**Source data**:
--- START ---

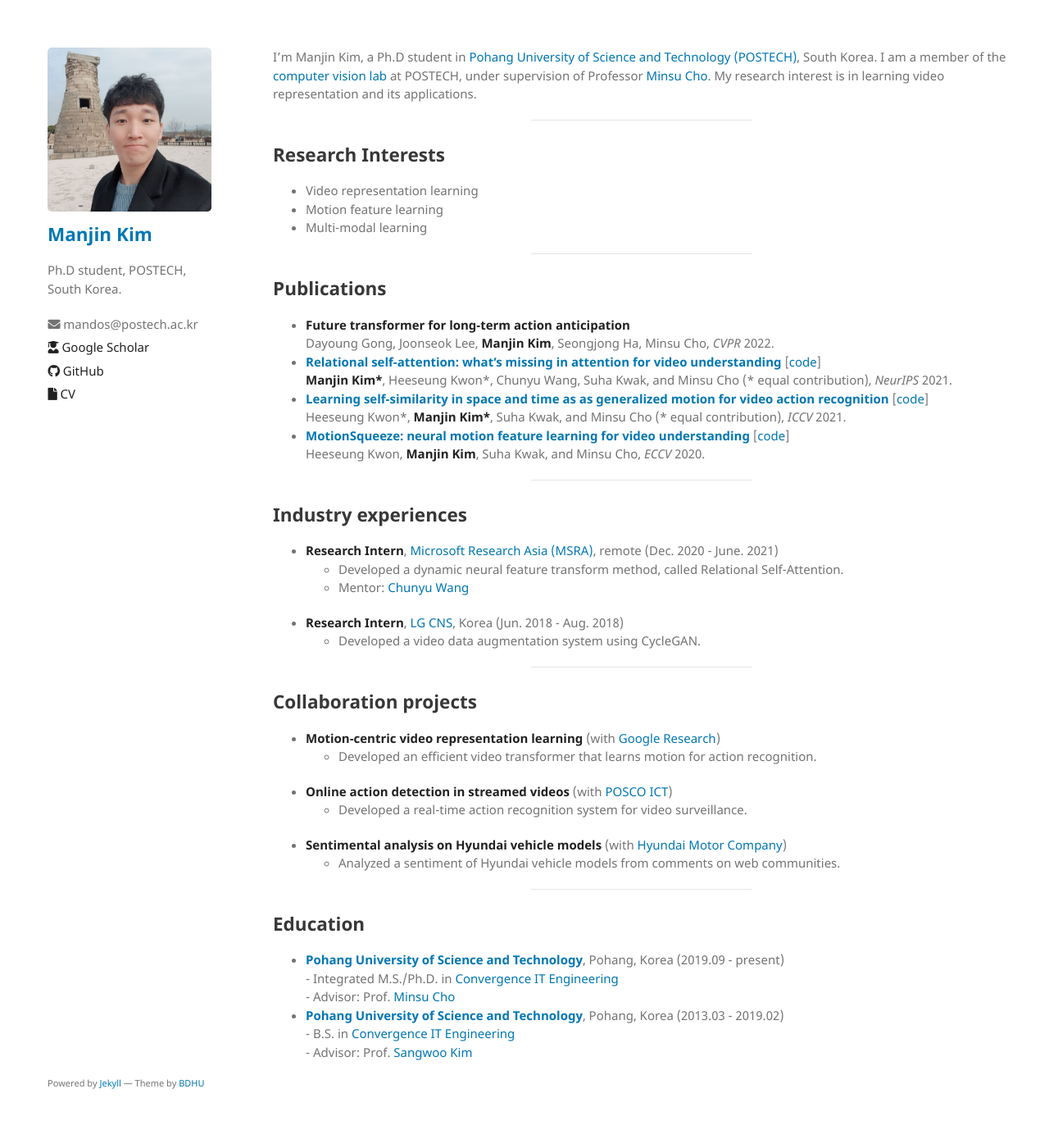
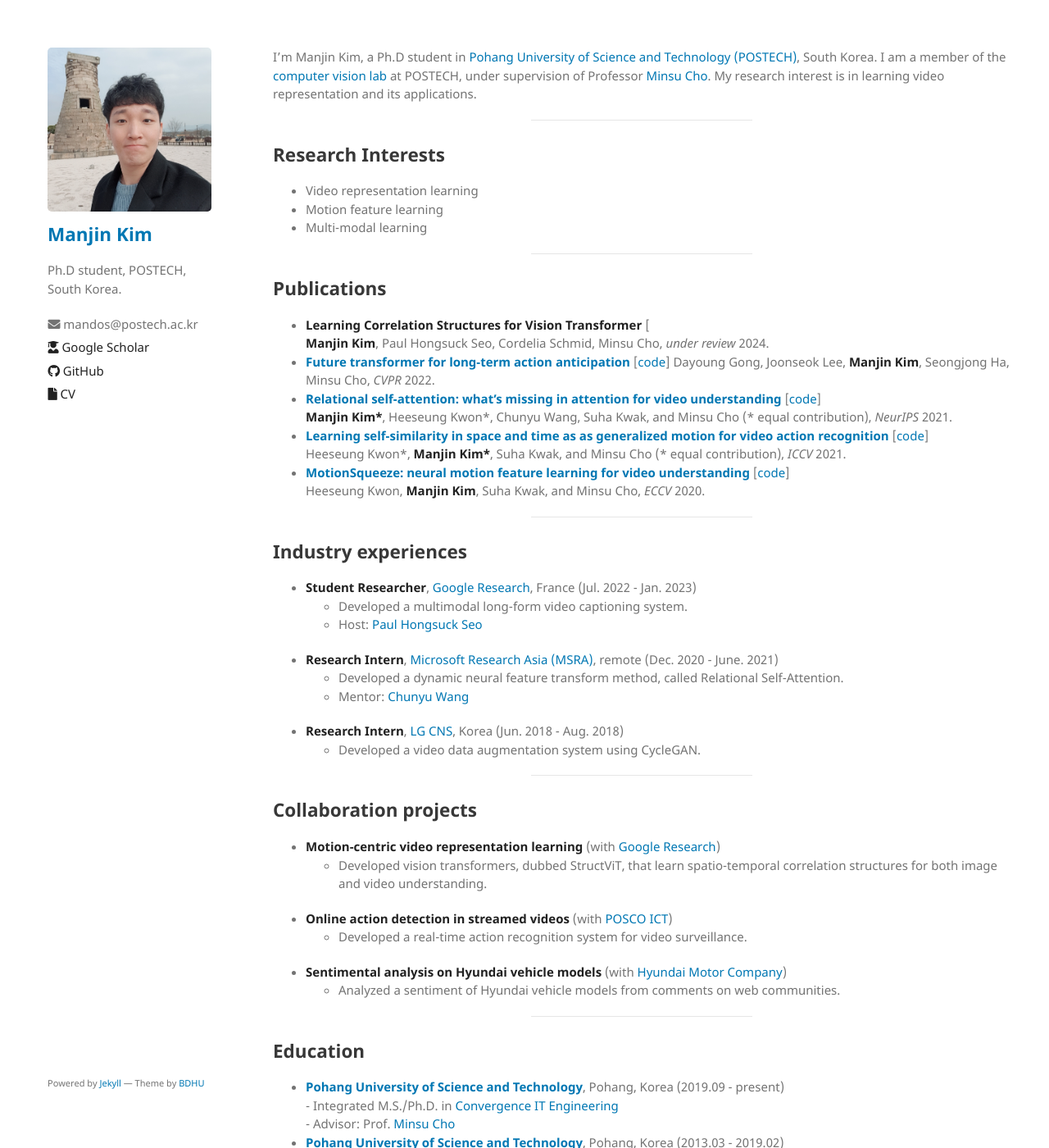
Before and after one commit to KimManjin/KimManjin.github.io, a Jekyll site: the page built from index.md, in a window 1280 px wide and 1400 px high. Shown: the whole window at 82% size. Built offline with Jekyll 4.4.1, drawn with Linux system fonts in a browser that asks for light colours; our own code applies the rules of GitHub Pages for plain Markdown files.

Commit message:
Update index.md

```diff
--- a/index.md
+++ b/index.md
@@ -25,7 +25,9 @@ I'm Manjin Kim, a Ph.D student in [Pohang University of Science and Technology (
 ---------------------------------------------
 
 ## Publications
-- **Future transformer for long-term action anticipation**
+- **Learning Correlation Structures for Vision Transformer** &#91;
+  **Manjin Kim**, Paul Hongsuck Seo, Cordelia Schmid, Minsu Cho, _under review_ 2024.
+- **[Future transformer for long-term action anticipation](https://arxiv.org/abs/2205.14022)** &#91;[code]([https://github.com/arunos728/SELFY](https://github.com/gongda0e/FUTR))&#93;
   Dayoung Gong, Joonseok Lee, **Manjin Kim**, Seongjong Ha, Minsu Cho, _CVPR_ 2022.
 - **[Relational self-attention: what's missing in attention for video understanding](https://arxiv.org/abs/2111.01673)** &#91;[code](https://github.com/KimManjin/RSA)&#93;
   **Manjin Kim\***, Heeseung Kwon\*, Chunyu Wang, Suha Kwak, and Minsu Cho (* equal contribution), _NeurIPS_ 2021.
@@ -37,6 +39,9 @@ I'm Manjin Kim, a Ph.D student in [Pohang University of Science and Technology (
 ---------------------------------------------
 
 ## Industry experiences
+- **Student Researcher**, [Google Research]([https://www.microsoft.com/en-us/research/lab/microsoft-research-asia/](https://research.google/)), France (Jul. 2022 - Jan. 2023)
+    + Developed a multimodal long-form video captioning system.
+    + Host: [Paul Hongsuck Seo](https://phseo.github.io/)
 - **Research Intern**, [Microsoft Research Asia (MSRA)](https://www.microsoft.com/en-us/research/lab/microsoft-research-asia/), remote (Dec. 2020 - June. 2021)
     + Developed a dynamic neural feature transform method, called Relational Self-Attention.
     + Mentor: [Chunyu Wang](https://www.microsoft.com/en-us/research/people/chnuwa/)
@@ -47,7 +52,7 @@ I'm Manjin Kim, a Ph.D student in [Pohang University of Science and Technology (
 
 ## Collaboration projects
 - **Motion-centric video representation learning** (with [Google Research](https://research.google/))
-    + Developed an efficient video transformer that learns motion for action recognition.
+    + Developed vision transformers, dubbed StructViT, that learn spatio-temporal correlation structures for both image and video understanding.
 - **Online action detection in streamed videos** (with [POSCO ICT](https://www.poscoict.com/servlet/Main?lang=en))
     + Developed a real-time action recognition system for video surveillance.
 - **Sentimental analysis on Hyundai vehicle models** (with [Hyundai Motor Company](https://www.hyundai.com/kr/en/main))
```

--- END ---

**Activity**: Gather each line of the listing that holds the string "Future".

**Answer to this problem**:
-- **Future transformer for long-term action anticipation**
+- **[Future transformer for long-term action anticipation](https://arxiv.org/abs/2205.14022)** &#91;[code]([https://github.com/arunos728/SELFY](https://github.com/gongda0e/FUTR))&#93;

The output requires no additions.